→ ACTIVITY: I would like each line of the data that holds the word "rows" copied out.

*** Opening SOURCE INFORMATION ***

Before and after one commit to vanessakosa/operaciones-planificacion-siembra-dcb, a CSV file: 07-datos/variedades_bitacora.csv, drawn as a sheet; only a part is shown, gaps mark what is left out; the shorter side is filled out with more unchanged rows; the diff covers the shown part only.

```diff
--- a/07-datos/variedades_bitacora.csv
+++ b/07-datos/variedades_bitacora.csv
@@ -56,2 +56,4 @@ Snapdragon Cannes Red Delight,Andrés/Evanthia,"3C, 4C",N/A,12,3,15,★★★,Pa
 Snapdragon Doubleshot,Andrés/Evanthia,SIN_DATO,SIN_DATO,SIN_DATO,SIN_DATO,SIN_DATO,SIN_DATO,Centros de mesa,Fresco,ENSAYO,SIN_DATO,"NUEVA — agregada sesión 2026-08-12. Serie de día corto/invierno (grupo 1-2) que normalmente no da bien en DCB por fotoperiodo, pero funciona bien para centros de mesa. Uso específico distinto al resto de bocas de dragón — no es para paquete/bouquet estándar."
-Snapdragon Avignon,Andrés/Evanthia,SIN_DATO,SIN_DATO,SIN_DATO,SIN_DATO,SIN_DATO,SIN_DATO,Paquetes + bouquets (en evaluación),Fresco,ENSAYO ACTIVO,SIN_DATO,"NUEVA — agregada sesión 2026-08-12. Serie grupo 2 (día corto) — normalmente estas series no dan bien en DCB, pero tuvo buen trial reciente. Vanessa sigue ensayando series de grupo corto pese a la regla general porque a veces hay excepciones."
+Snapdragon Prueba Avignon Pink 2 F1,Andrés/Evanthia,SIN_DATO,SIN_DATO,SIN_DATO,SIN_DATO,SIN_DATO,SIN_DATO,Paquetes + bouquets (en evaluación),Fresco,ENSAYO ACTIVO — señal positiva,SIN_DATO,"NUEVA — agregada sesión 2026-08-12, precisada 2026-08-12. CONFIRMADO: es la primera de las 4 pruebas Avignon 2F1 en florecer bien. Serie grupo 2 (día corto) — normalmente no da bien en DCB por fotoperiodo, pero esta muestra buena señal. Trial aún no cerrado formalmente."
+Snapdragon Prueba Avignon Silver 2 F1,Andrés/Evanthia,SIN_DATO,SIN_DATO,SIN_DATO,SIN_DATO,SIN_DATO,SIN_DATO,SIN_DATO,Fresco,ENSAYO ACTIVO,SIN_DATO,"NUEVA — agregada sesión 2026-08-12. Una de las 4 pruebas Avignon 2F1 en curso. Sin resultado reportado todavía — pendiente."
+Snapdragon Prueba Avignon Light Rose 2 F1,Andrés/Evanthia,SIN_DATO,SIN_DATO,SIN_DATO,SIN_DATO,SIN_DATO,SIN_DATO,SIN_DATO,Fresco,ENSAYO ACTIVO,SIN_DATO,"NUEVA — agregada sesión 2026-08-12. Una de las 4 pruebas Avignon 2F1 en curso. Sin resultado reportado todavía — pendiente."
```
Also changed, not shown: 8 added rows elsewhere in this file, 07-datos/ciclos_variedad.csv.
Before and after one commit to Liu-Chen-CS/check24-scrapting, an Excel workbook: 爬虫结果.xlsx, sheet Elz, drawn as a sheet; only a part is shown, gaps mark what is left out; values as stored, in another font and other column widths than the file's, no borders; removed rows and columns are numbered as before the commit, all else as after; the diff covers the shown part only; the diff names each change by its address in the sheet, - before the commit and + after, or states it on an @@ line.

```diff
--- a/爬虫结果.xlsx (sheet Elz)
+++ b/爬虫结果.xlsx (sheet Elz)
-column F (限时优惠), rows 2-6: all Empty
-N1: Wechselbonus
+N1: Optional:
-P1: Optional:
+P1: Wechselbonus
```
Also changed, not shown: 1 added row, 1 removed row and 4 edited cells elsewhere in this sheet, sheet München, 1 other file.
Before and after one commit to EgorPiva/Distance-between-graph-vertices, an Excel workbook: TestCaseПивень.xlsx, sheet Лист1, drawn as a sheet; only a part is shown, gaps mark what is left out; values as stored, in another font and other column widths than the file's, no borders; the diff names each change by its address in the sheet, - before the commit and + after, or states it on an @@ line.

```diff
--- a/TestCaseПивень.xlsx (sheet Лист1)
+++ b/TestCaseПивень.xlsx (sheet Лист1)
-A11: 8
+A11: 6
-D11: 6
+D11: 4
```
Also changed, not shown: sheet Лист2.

*** Closing SOURCE INFORMATION ***

→ RESULT BELOW:
Before and after one commit to vanessakosa/operaciones-planificacion-siembra-dcb, a CSV file: 07-datos/variedades_bitacora.csv, drawn as a sheet; only a part is shown, gaps mark what is left out; the shorter side is filled out with more unchanged rows; the diff covers the shown part only.
Also changed, not shown: 8 added rows elsewhere in this file, 07-datos/ciclos_variedad.csv.
Before and after one commit to Liu-Chen-CS/check24-scrapting, an Excel workbook: 爬虫结果.xlsx, sheet Elz, drawn as a sheet; only a part is shown, gaps mark what is left out; values as stored, in another font and other column widths than the file's, no borders; removed rows and columns are numbered as before the commit, all else as after; the diff covers the shown part only; the diff names each change by its address in the sheet, - before the commit and + after, or states it on an @@ line.
-column F (限时优惠), rows 2-6: all Empty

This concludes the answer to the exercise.